Find each line below that includes "legend", then copy it.

——

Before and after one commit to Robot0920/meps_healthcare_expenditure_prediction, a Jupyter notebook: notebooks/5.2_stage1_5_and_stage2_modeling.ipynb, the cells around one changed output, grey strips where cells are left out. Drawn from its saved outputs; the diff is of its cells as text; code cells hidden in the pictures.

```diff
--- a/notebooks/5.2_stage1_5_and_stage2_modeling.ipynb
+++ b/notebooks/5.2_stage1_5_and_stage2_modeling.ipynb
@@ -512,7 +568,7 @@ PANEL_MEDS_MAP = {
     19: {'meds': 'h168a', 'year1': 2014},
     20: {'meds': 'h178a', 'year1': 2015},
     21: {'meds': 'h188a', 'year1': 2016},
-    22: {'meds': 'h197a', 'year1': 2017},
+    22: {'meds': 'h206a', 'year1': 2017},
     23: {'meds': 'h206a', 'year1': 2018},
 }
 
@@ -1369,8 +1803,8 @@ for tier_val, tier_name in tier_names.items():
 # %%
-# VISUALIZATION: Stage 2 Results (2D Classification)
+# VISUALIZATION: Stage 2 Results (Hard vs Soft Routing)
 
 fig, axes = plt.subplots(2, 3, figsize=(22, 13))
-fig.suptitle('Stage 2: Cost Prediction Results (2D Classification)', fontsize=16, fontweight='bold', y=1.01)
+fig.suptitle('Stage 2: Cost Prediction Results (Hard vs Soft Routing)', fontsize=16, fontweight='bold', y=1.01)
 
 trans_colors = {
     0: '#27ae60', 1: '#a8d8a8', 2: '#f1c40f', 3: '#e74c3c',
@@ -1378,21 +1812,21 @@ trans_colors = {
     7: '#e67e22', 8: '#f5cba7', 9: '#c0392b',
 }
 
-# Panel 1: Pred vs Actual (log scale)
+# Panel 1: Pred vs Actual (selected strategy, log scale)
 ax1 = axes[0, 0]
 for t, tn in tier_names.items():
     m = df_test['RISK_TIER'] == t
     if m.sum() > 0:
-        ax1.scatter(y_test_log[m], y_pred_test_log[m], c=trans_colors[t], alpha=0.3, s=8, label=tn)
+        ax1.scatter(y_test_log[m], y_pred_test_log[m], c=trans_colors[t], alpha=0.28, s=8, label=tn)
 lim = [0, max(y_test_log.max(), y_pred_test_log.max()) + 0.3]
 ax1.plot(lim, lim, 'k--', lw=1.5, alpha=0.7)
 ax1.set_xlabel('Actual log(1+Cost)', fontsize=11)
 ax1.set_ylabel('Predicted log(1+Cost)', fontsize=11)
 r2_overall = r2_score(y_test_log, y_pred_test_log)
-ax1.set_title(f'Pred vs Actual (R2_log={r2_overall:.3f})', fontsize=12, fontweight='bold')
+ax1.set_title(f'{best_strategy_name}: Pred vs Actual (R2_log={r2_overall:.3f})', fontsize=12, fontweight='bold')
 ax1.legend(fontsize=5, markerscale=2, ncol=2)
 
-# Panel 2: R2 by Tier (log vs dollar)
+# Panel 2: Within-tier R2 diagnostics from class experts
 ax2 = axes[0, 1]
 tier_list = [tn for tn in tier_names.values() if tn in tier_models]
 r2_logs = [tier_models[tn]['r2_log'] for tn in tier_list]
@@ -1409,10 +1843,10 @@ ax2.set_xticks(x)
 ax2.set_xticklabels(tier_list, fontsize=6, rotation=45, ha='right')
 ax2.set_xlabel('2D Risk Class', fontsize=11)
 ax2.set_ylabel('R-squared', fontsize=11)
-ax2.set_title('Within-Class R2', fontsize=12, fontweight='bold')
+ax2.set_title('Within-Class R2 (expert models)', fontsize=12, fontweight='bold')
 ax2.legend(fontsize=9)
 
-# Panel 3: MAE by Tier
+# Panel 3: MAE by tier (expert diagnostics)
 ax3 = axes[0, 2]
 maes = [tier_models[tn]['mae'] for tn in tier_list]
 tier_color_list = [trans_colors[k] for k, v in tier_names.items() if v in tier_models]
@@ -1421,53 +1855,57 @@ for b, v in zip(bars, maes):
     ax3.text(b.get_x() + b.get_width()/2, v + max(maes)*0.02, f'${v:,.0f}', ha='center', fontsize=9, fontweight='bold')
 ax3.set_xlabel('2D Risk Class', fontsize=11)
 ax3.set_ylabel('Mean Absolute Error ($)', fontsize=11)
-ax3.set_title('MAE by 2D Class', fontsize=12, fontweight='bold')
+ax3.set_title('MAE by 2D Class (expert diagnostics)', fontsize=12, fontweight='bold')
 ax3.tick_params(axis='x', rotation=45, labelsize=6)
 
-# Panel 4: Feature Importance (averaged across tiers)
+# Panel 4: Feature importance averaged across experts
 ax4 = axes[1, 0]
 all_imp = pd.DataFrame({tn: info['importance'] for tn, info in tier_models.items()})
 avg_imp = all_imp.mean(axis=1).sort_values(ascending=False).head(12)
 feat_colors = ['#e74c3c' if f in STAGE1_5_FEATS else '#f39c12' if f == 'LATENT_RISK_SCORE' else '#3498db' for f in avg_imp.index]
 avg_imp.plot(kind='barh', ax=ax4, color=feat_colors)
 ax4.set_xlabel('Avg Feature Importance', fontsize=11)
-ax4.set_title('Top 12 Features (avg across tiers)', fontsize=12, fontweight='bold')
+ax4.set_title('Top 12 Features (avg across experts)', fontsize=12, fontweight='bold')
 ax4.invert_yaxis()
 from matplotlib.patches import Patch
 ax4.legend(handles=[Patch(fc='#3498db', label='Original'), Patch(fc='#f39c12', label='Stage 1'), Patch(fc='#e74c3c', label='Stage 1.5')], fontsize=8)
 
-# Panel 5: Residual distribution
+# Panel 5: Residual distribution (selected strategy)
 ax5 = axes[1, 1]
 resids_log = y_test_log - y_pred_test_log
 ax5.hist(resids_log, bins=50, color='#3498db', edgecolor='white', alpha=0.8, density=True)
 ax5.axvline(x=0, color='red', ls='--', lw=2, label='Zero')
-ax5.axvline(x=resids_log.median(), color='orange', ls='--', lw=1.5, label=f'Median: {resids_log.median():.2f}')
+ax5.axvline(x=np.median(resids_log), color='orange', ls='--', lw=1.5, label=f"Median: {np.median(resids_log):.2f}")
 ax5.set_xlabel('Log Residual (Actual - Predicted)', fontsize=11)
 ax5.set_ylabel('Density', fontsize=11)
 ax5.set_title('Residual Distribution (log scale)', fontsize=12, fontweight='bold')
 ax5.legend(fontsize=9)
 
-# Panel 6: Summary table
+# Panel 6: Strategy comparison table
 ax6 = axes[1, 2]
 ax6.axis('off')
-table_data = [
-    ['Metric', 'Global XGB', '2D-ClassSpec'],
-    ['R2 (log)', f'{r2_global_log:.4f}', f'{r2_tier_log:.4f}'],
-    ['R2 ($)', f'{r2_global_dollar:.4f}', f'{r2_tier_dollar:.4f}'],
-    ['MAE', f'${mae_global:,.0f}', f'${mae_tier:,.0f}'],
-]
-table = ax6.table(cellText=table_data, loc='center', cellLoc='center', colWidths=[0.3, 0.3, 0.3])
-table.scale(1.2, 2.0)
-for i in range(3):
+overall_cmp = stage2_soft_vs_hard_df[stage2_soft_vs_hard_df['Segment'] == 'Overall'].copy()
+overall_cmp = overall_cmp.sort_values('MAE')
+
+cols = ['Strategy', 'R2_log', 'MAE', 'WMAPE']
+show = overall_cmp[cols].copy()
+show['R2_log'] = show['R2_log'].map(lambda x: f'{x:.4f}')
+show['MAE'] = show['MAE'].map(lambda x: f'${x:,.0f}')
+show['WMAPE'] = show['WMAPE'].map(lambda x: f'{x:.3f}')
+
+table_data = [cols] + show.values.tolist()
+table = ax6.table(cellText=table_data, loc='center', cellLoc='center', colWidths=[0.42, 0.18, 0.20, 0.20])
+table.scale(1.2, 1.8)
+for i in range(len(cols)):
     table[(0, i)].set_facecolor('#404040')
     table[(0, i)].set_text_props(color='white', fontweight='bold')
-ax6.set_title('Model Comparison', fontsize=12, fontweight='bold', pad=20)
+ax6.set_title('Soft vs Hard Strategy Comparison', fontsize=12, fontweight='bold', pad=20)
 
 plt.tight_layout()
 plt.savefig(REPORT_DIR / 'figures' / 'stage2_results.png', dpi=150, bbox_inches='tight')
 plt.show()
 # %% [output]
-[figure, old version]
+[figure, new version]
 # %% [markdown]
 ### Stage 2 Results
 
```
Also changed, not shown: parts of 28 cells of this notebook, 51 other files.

——

REPLY TO THE TASK:
 ax1.legend(fontsize=5, markerscale=2, ncol=2)
 ax2.legend(fontsize=9)
 ax4.legend(handles=[Patch(fc='#3498db', label='Original'), Patch(fc='#f39c12', label='Stage 1'), Patch(fc='#e74c3c', label='Stage 1.5')], fontsize=8)
 ax5.legend(fontsize=9)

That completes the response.